Sibsey Trader Windmill was awarded a Grade I listing by English Heritage and named a National Monument. It was fully restored in 1981. This is not just a museum; the mill works for its living, producing a wide range of organic, stone-ground flours including wheat, rye, spelt, barley, and maize, as well as hand-made muesli. All these products are available in the mill's shop.

Another view of the mill (without sails)
Another view of the mill (without sails)

The mill was damaged by a storm in 2018 and the sails had to be removed. As of this writing, English Heritage has agreed a programme of repair which should bring the mill back to its original condition.

The Mill

The mill stands six floors high and is made of tarred brick. It is 74'3" to the top of the cap, which rotates on a cast-iron track known as the curb. The cap is linked to six double-sided patent sails and a wooden fantail. There is an external gallery at third floor level, notable for its beautiful wrought-iron railings.

The mill appears taller than it is due to the flat landscape surrounding it. The base floor is now home to the mill shop where you can buy fresh-ground flour.
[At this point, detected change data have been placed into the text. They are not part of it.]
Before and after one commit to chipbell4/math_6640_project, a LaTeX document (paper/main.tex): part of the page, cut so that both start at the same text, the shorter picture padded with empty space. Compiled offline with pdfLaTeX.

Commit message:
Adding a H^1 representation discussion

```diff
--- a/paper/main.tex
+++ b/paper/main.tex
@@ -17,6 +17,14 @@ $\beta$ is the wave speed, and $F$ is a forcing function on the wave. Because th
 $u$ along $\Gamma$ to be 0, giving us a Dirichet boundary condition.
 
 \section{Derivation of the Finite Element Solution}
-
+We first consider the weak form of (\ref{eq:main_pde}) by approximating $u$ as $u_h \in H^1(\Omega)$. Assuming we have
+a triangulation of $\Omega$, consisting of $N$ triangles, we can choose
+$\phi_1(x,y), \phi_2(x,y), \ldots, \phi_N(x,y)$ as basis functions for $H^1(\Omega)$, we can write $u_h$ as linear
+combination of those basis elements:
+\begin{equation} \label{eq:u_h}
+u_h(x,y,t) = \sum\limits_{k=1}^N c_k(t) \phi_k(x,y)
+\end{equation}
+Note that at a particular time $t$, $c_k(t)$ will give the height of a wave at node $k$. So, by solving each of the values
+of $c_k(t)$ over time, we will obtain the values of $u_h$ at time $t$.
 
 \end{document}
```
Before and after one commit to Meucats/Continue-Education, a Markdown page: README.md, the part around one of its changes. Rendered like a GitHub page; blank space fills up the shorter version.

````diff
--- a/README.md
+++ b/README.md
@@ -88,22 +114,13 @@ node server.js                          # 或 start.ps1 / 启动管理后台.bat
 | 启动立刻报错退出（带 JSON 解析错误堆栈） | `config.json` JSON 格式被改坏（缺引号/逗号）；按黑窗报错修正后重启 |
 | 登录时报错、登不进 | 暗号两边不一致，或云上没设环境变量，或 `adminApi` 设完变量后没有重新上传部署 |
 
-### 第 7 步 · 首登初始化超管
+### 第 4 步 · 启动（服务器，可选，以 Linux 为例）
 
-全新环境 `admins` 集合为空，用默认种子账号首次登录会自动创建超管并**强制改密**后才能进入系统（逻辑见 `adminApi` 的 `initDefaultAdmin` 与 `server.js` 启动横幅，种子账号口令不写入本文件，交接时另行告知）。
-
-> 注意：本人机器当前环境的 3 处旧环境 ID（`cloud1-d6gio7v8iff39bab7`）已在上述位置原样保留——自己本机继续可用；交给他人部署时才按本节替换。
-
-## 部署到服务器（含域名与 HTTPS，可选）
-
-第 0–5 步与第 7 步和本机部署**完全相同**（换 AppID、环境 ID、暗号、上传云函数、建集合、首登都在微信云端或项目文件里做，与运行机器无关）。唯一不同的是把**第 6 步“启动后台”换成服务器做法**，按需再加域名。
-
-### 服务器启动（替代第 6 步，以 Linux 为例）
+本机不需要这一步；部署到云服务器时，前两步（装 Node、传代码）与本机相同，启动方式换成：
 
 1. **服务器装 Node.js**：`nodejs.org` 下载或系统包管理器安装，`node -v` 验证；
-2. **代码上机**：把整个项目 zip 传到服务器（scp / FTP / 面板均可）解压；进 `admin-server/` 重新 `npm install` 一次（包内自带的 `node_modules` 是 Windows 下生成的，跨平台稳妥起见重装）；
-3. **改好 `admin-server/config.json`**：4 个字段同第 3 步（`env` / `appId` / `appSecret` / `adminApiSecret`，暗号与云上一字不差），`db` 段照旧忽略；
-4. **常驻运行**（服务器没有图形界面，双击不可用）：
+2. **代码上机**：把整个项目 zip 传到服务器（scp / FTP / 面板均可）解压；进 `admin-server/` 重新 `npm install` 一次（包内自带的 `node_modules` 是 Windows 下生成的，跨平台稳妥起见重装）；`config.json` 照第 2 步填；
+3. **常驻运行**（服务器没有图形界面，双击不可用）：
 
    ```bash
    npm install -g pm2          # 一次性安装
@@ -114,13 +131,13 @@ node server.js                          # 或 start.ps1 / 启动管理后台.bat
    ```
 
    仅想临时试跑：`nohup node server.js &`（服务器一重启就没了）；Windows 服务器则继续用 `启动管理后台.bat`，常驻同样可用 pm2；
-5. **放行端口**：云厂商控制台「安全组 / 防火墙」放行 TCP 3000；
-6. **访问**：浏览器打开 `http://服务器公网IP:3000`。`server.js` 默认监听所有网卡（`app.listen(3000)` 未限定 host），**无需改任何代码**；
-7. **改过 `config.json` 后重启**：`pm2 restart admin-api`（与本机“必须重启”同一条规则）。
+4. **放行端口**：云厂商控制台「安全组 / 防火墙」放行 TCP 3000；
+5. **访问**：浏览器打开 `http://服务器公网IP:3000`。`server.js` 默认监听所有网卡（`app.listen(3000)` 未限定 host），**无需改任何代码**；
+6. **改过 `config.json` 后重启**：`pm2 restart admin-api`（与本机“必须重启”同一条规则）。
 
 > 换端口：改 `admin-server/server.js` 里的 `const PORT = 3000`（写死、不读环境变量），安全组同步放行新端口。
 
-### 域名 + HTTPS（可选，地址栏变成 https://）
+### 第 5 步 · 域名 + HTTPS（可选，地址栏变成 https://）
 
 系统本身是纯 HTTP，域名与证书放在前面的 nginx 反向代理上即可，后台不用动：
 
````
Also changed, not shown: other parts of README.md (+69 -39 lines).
It was originally where sacks of grain were attached to a hoist so they could be lifted to the third and fourth floors for storage in large bins.

The view from the external gallery
The view from the external gallery

Above the base floor is the meal floor, where you will find the governors and tensioner mechanisms. The governors control the gap between grinding stones, compensating for the speed of the sails by lowering the upper stones as the speed goes up. As a result, the stones grind a uniform fineness of flour no matter what the wind speed is. The tensioners control the rate at which grain is fed to the grinding wheels.

Above the meal floor is the stone floor, where three pairs of grinding stones operate. Two pairs of stones were used for cattle feed and the third to grind flour. Each upper stone is driven by gears connected to the great spur wheel on the central drive shaft.

The third and fourth floors hold the grain bins, where grain is stored and fed through chutes to the waiting grindstones on the floor below. Stairs lead up to the dust floor above. The dust floor is directly under the cap, which rotates according to wind direction.

You can see the windshaft that carries the sails, drives the sack hoist and turns the central drive shaft. A striking rod goes through the windshaft and operates the shutters on the sails. The angle of the shutters determines the speed at which the sails rotate.

It is fascinating to see the historic milling mechanism and learn how the mill operates.